is set to Lexicase selection, an algorithm invented by Lee and which I find especially interesting for a number of reasons I’ll go on about interminably but later. Not now.finalreportsimplifications
is an interesting affordance. Push programs, as you might have worked from my example above and my hint that there are well over a hundred instructions in play, do all kinds of stuff. But our goal task—returning aninteger
—just involves whatever the last thing the Push program did that produced aninteger
result. So (at least in some cases) there’s a lot of extra stuff that might not be salient to the outcome. This argument controls a “simplify” functionality that takes a given program, runs it, deletes an arbitrary token, and keeps checking to ensure that it gets no worse for up to 1000 attempts at deleting randomlyselected tokens. If a deletion makes things worse, we backtrack; if a deletion does no harm, we move forward. Thus, the resulting program might be exactly as long as it started “presimplification” (if no single instruction can be taken out), or it might be almost entirely gone if a succinct kernel of value is tucked away inside it. Usually the simplified result is somewhere in between, of course.geneticoperatorprobabilities
are controls for how GP works. It’s complicated. These are copied from another example.
So, long story short: it’s hard on this little duckling to solve this particular problem. In fact, I ran it a couple of times with these settings, then moved things over the Big Desktop computer and let it run longer and with more “oomph” in the revised settings, and nope, I see something like this almost every time:
Current time: 1437726655671 milliseconds ;;;;;;;;;;;;;;;;;;;;;;;;;;;;;;;;;;;;;;;;;;;;;;;;;;;;;;; FAILURE
Being more accommodating
Well, technically I see that message above at the end of about 3 Gb of preceding text. Clojush is nothing if not verbose: I get reports of the best in each generation and by three or four criteria for “best”, I get detailed listings and genomes (which are different), I get error measurements, and so on and so forth. There are 1000 individuals in each of 1000 generations, and each one gets run over 20 input:output pairs for evaluation, so there’s twenty million “runs” of Push programs involved, each of which can involve up to 1000 steps. No wonder my laptop gets hot.

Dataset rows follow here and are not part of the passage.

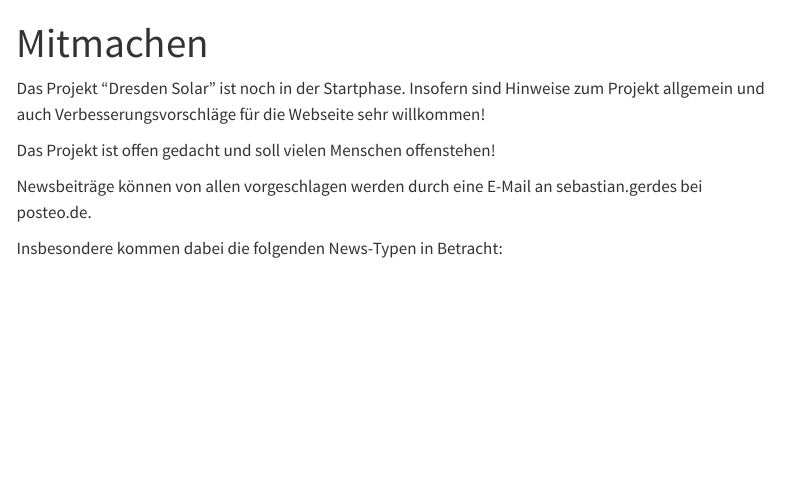
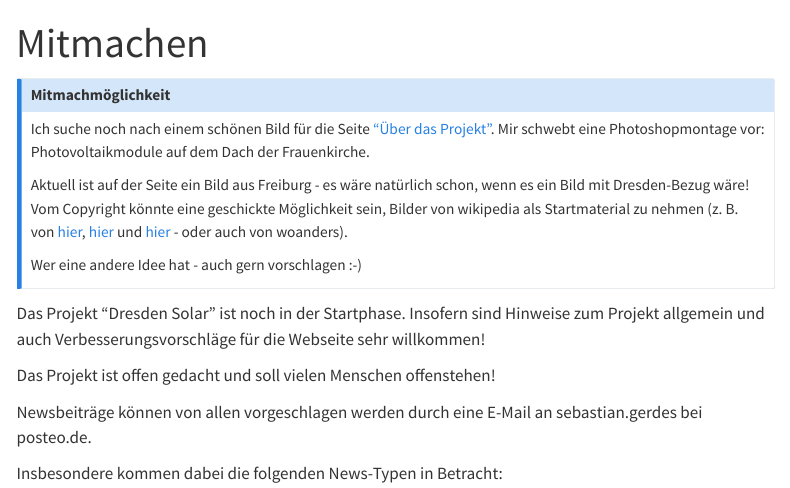
Before and after one commit to sebastian-gerdes/dresden-solar, a Quarto document (mitmachen.qmd): the page in a window 1100 px wide, from its top. Rendered offline with R 4.5, knitr and Pandoc in place of Quarto, with nearby package versions; menus at the side of the page are left out.

Commit message:
- Hinweis auf Mitmachmöglichkeit eingefügt

```diff
--- a/mitmachen.qmd
+++ b/mitmachen.qmd
@@ -1,6 +1,17 @@
 ---
 title: "Mitmachen"
 ---
+
+
+::: {.callout-note}
+## Mitmachmöglichkeit
+Ich suche noch nach einem schönen Bild für die Seite ["Über das Projekt"](index.qmd). Mir schwebt eine Photoshopmontage vor: Photovoltaikmodule auf dem Dach der Frauenkirche.
+
+Aktuell ist auf der Seite ein Bild aus Freiburg - es wäre natürlich schon, wenn es ein Bild mit Dresden-Bezug wäre! Vom Copyright könnte eine geschickte Möglichkeit sein, Bilder von wikipedia als Startmaterial zu nehmen (z. B. von [hier](https://en.wikipedia.org/wiki/Frauenkirche,_Dresden), [hier](https://en.wikipedia.org/wiki/Photovoltaic_system) und [hier](https://de.wikipedia.org/wiki/Photovoltaikanlage) - oder auch von woanders).
+
+Wer eine andere Idee hat - auch gern vorschlagen :-)
+:::
+
 
 Das Projekt "Dresden Solar" ist noch in der Startphase. Insofern sind Hinweise zum Projekt allgemein und auch Verbesserungsvorschläge für die Webseite sehr willkommen!
 
```
Also changed, not shown: 2 other files.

And yet we don’t get a good enough answer, meaning we don’t get one that’s able to “understand” that \(y=1964 + 9x + 11 x^2\).

The
:exec
thing is harder to explain than I want to take time for here, but I should say that the:exec
stack is the stack on which the Push program is actually running. So when I said a Push program “is”(boolean_and float_add)
in my example above, that is a cartoon of theexec
stack in the interpreter at the beginning of execution. The interpreter pops items from the:exec
stack as it runs the program, and it’s gradually exhausted as the program executes one token at a time. It gets complicated and worth more time than you have right now, because Push has a number of important instructions that put new things back onto the:exec
stack. Save that for another day. ↩